* _What the task asks_:
A word-for-word copy of the records below is needed, without the images.

[Version comparison data]
::::::::::

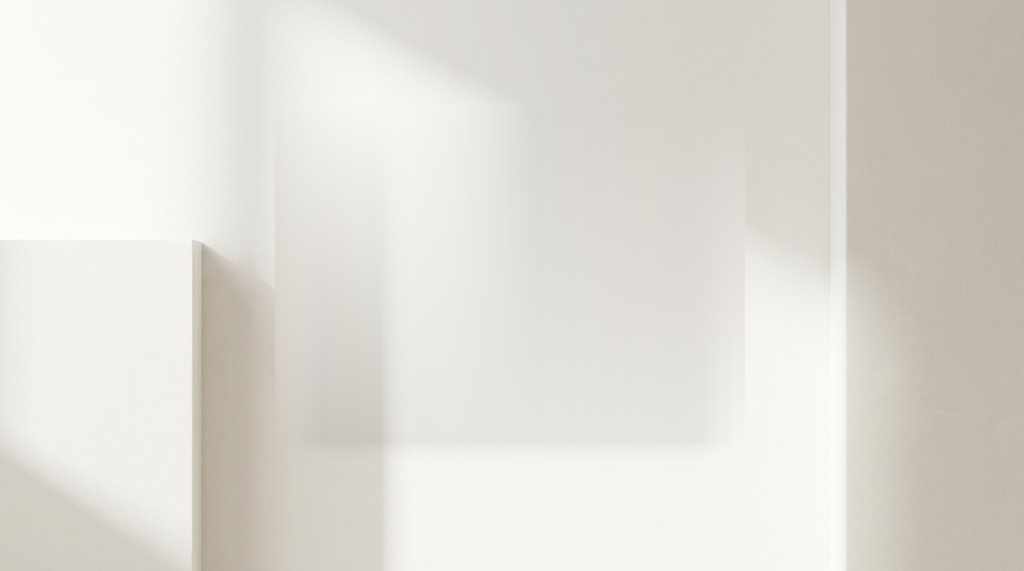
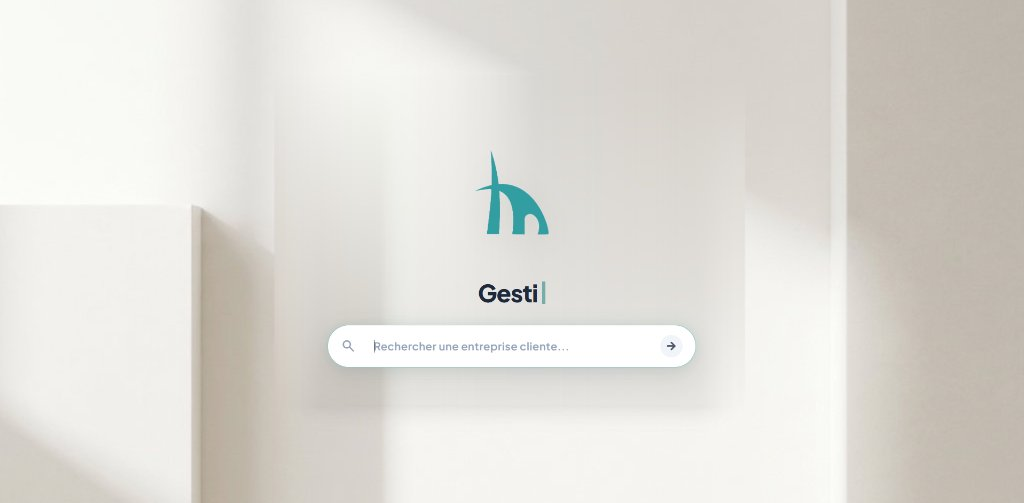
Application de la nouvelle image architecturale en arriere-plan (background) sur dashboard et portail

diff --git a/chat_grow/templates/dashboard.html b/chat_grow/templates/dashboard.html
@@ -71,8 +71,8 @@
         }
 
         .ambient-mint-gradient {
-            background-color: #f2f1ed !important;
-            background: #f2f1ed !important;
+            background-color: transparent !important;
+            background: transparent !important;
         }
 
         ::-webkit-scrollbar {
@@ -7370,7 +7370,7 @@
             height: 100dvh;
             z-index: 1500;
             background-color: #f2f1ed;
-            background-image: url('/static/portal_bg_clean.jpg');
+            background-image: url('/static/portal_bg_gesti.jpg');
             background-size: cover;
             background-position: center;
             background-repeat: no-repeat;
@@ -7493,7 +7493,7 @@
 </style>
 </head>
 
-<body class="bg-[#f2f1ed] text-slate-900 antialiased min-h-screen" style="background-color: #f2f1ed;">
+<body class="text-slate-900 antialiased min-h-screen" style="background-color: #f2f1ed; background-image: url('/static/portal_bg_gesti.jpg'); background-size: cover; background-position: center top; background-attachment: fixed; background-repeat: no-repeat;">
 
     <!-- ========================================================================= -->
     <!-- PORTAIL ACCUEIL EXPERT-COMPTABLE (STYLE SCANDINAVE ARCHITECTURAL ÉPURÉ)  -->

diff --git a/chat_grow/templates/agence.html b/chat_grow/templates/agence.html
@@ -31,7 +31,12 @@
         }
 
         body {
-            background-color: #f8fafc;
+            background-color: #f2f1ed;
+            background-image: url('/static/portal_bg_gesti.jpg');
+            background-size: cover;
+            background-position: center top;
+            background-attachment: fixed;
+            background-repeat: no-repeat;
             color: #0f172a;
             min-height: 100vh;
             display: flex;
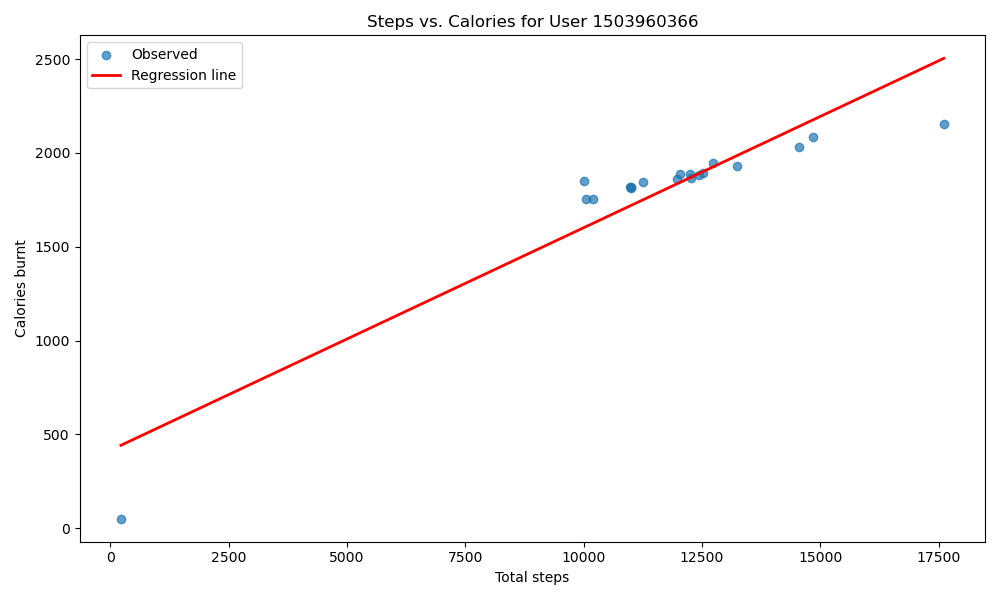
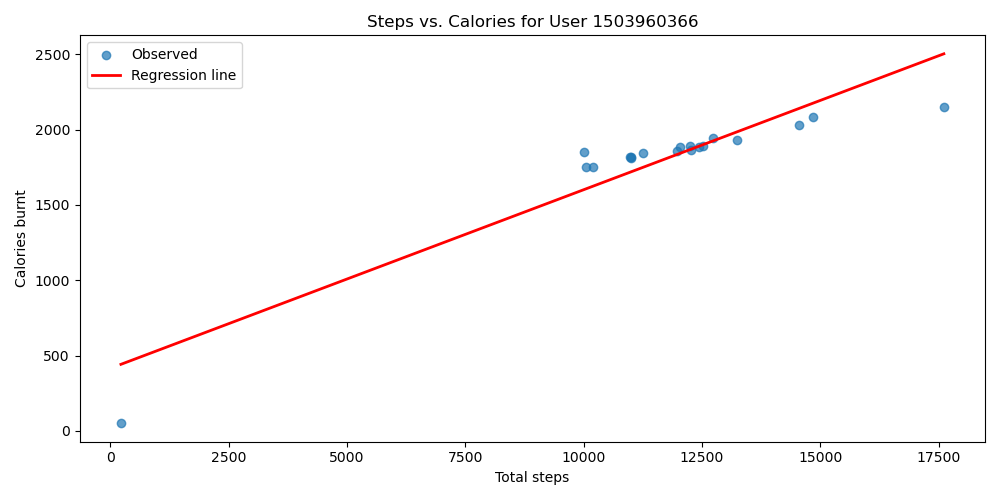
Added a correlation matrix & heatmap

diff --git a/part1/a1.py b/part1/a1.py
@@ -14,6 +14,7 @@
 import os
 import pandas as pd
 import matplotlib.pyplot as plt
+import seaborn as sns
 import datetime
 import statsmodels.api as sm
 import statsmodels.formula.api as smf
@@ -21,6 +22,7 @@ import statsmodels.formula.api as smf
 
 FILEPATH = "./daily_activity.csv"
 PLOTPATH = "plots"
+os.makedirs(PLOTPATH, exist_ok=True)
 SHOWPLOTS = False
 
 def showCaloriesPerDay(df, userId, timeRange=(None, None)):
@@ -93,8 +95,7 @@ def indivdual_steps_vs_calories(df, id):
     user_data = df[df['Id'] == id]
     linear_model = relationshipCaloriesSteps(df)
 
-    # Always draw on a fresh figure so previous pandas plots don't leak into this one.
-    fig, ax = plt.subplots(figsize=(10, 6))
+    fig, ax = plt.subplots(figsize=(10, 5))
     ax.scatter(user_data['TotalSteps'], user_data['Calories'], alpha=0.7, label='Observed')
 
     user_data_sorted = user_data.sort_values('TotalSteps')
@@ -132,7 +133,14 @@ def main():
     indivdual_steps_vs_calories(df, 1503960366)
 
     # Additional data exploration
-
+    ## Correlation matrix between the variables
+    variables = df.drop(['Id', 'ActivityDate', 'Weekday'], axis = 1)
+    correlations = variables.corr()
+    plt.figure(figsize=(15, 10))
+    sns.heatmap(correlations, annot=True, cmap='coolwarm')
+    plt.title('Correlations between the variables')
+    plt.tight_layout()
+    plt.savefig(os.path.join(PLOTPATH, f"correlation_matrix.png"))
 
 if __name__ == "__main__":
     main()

::::::::::

* _Written answer_:
Application de la nouvelle image architecturale en arriere-plan (background) sur dashboard et portail

diff --git a/chat_grow/templates/dashboard.html b/chat_grow/templates/dashboard.html
@@ -71,8 +71,8 @@
         }
 
         .ambient-mint-gradient {
-            background-color: #f2f1ed !important;
-            background: #f2f1ed !important;
+            background-color: transparent !important;
+            background: transparent !important;
         }
 
         ::-webkit-scrollbar {
@@ -7370,7 +7370,7 @@
             height: 100dvh;
             z-index: 1500;
             background-color: #f2f1ed;
-            background-image: url('/static/portal_bg_clean.jpg');
+            background-image: url('/static/portal_bg_gesti.jpg');
             background-size: cover;
             background-position: center;
             background-repeat: no-repeat;
@@ -7493,7 +7493,7 @@
 </style>
 </head>
 
-<body class="bg-[#f2f1ed] text-slate-900 antialiased min-h-screen" style="background-color: #f2f1ed;">
+<body class="text-slate-900 antialiased min-h-screen" style="background-color: #f2f1ed; background-image: url('/static/portal_bg_gesti.jpg'); background-size: cover; background-position: center top; background-attachment: fixed; background-repeat: no-repeat;">
 
     <!-- ========================================================================= -->
     <!-- PORTAIL ACCUEIL EXPERT-COMPTABLE (STYLE SCANDINAVE ARCHITECTURAL ÉPURÉ)  -->

diff --git a/chat_grow/templates/agence.html b/chat_grow/templates/agence.html
@@ -31,7 +31,12 @@
         }
 
         body {
-            background-color: #f8fafc;
+            background-color: #f2f1ed;
+            background-image: url('/static/portal_bg_gesti.jpg');
+            background-size: cover;
+            background-position: center top;
+            background-attachment: fixed;
+            background-repeat: no-repeat;
             color: #0f172a;
             min-height: 100vh;
             display: flex;
Added a correlation matrix & heatmap

diff --git a/part1/a1.py b/part1/a1.py
@@ -14,6 +14,7 @@
 import os
 import pandas as pd
 import matplotlib.pyplot as plt
+import seaborn as sns
 import datetime
 import statsmodels.api as sm
 import statsmodels.formula.api as smf
@@ -21,6 +22,7 @@ import statsmodels.formula.api as smf
 
 FILEPATH = "./daily_activity.csv"
 PLOTPATH = "plots"
+os.makedirs(PLOTPATH, exist_ok=True)
 SHOWPLOTS = False
 
 def showCaloriesPerDay(df, userId, timeRange=(None, None)):
@@ -93,8 +95,7 @@ def indivdual_steps_vs_calories(df, id):
     user_data = df[df['Id'] == id]
     linear_model = relationshipCaloriesSteps(df)
 
-    # Always draw on a fresh figure so previous pandas plots don't leak into this one.
-    fig, ax = plt.subplots(figsize=(10, 6))
+    fig, ax = plt.subplots(figsize=(10, 5))
     ax.scatter(user_data['TotalSteps'], user_data['Calories'], alpha=0.7, label='Observed')
 
     user_data_sorted = user_data.sort_values('TotalSteps')
@@ -132,7 +133,14 @@ def main():
     indivdual_steps_vs_calories(df, 1503960366)
 
     # Additional data exploration
-
+    ## Correlation matrix between the variables
+    variables = df.drop(['Id', 'ActivityDate', 'Weekday'], axis = 1)
+    correlations = variables.corr()
+    plt.figure(figsize=(15, 10))
+    sns.heatmap(correlations, annot=True, cmap='coolwarm')
+    plt.title('Correlations between the variables')
+    plt.tight_layout()
+    plt.savefig(os.path.join(PLOTPATH, f"correlation_matrix.png"))
 
 if __name__ == "__main__":
     main()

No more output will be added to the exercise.